File uploads present a major potential attack vector for misuse of a site.
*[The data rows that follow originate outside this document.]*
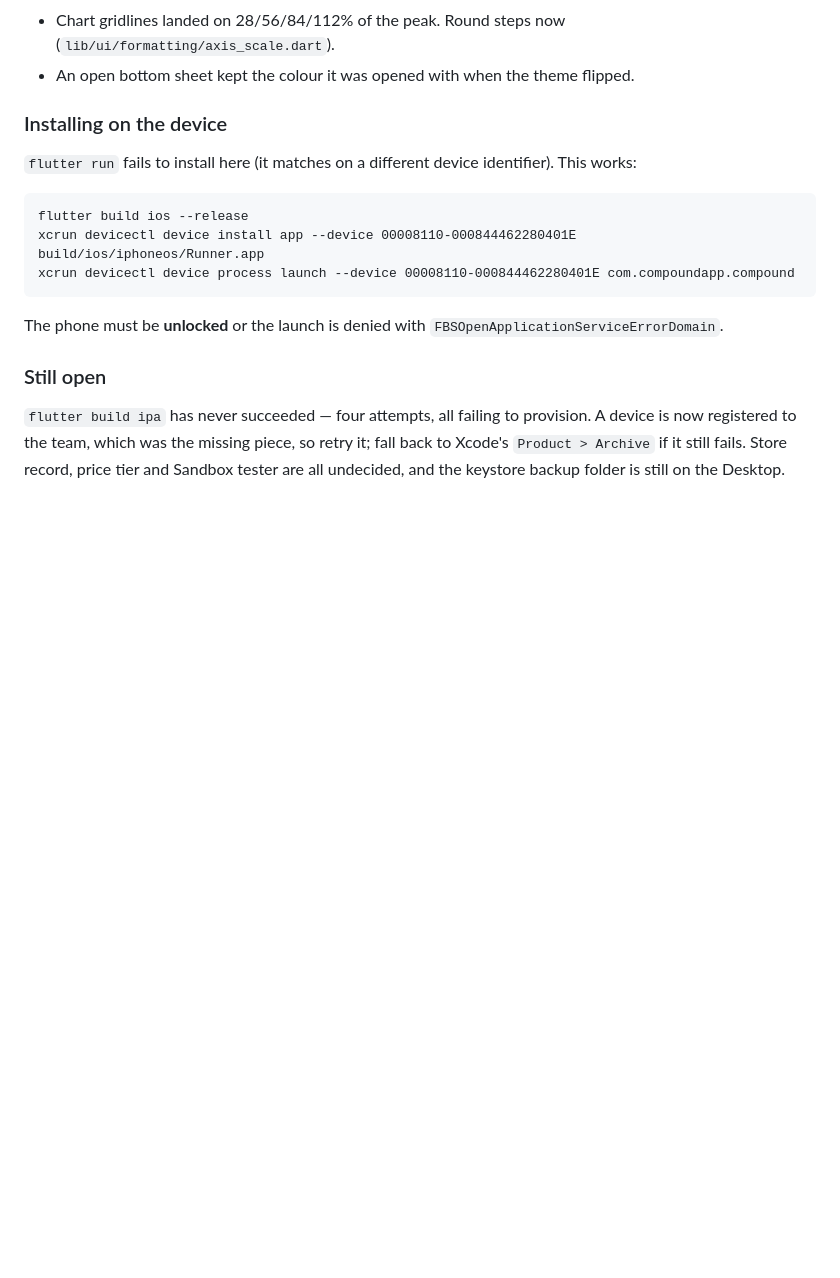
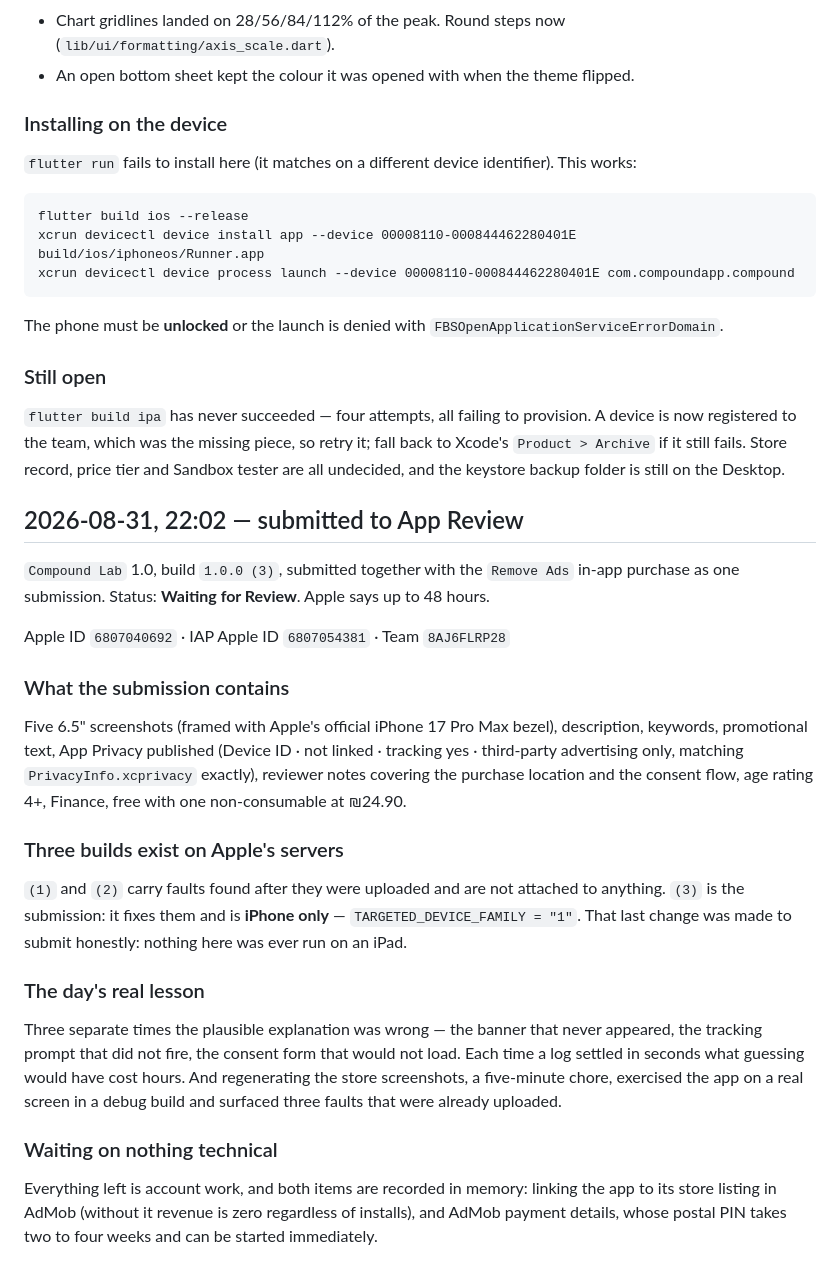
Before and after one commit to eddyjana1999/compound, a Markdown page: HANDOFF.md, the part around the change. GitHub-like rendering; blank space fills up the shorter version.

Commit message:
Submitted to App Review
Co-Authored-By: Claude Opus 5 <noreply@anthropic.com>

```diff
--- a/HANDOFF.md
+++ b/HANDOFF.md
@@ -238,3 +238,38 @@ The phone must be **unlocked** or the launch is denied with `FBSOpenApplicationS
 registered to the team, which was the missing piece, so retry it; fall back to Xcode's
 `Product > Archive` if it still fails. Store record, price tier and Sandbox tester are all
 undecided, and the keystore backup folder is still on the Desktop.
+
+## 2026-08-31, 22:02 — submitted to App Review
+
+`Compound Lab` 1.0, build `1.0.0 (3)`, submitted together with the `Remove Ads` in-app purchase as
+one submission. Status: **Waiting for Review**. Apple says up to 48 hours.
+
+Apple ID `6807040692` · IAP Apple ID `6807054381` · Team `8AJ6FLRP28`
+
+### What the submission contains
+
+Five 6.5" screenshots (framed with Apple's official iPhone 17 Pro Max bezel), description,
+keywords, promotional text, App Privacy published (Device ID · not linked · tracking yes ·
+third-party advertising only, matching `PrivacyInfo.xcprivacy` exactly), reviewer notes covering
+the purchase location and the consent flow, age rating 4+, Finance, free with one non-consumable
+at ₪24.90.
+
+### Three builds exist on Apple's servers
+
+`(1)` and `(2)` carry faults found after they were uploaded and are not attached to anything.
+`(3)` is the submission: it fixes them and is **iPhone only** — `TARGETED_DEVICE_FAMILY = "1"`.
+That last change was made to submit honestly: nothing here was ever run on an iPad.
+
+### The day's real lesson
+
+Three separate times the plausible explanation was wrong — the banner that never appeared, the
+tracking prompt that did not fire, the consent form that would not load. Each time a log settled in
+seconds what guessing would have cost hours. And regenerating the store screenshots, a five-minute
+chore, exercised the app on a real screen in a debug build and surfaced three faults that were
+already uploaded.
+
+### Waiting on nothing technical
+
+Everything left is account work, and both items are recorded in memory: linking the app to its
+store listing in AdMob (without it revenue is zero regardless of installs), and AdMob payment
+details, whose postal PIN takes two to four weeks and can be started immediately.
```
There are essentially three central security concerns:

  1. Making sure that the user is uploading the right kind of file. (We may want to accept JPEG, GIF or PNG images, for example, but not Word documents, .tif or .avi files)
  2. Determining that the user is uploading the right size of file, both in terms of binary data and (in the case of images) resolution and/or aspect ratio.
  3. Determining that the file has an acceptable file name, and is saved in the correct location on the server.

We need to be as careful as possible in this process: allowing users to upload files to your server is essentially equivalent to leaving the door to your home open.

It is important to note that file uploads from a web page consist of two sides that we must code: the client-side interface (what the user sees and interacts with) and the server-side process of transferring the file. (If this sounds unfamiliar, you will probably want to read up of the concept of client-side vs. server side processing). Appropriate security should be on both sides of this process.

The server-side processing is usually . The client side is usually a combination of HTML and (sometimes) . It’s also notable that HTML5 has a File API that interfaces with JavaScript to allow features like file drag-and-drop, or multiple file uploads, which we will get to eventually.

We’ll start with the HTML side of file uploads.